The task
Going line by line through the records below, count those with the word "white" and give only the count.

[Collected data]
★ ★ ★ ★ ★
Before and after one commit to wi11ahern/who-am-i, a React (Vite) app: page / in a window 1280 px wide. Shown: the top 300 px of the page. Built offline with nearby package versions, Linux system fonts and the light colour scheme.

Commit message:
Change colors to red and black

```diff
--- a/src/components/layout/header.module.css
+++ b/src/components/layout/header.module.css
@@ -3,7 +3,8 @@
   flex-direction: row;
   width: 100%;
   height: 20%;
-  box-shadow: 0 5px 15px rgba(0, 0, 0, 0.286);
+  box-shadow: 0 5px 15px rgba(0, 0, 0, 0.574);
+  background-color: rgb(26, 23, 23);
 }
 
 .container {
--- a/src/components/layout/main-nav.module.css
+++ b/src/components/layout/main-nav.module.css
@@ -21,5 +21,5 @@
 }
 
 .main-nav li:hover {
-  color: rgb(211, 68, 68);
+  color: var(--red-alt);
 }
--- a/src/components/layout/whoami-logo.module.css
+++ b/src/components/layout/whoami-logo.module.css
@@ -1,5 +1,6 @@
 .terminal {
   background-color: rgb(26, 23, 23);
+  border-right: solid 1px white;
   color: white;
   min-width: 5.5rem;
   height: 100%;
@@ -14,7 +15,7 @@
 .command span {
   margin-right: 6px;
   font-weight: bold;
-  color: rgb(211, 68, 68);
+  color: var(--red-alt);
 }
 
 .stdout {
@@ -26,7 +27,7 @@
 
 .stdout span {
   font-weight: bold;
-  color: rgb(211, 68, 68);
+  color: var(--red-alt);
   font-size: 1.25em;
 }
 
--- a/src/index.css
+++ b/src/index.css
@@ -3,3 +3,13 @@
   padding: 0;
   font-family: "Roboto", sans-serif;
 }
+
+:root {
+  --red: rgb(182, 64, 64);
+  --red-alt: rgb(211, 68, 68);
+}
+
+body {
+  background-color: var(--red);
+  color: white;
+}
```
★ ★ ★ ★ ★
Response
3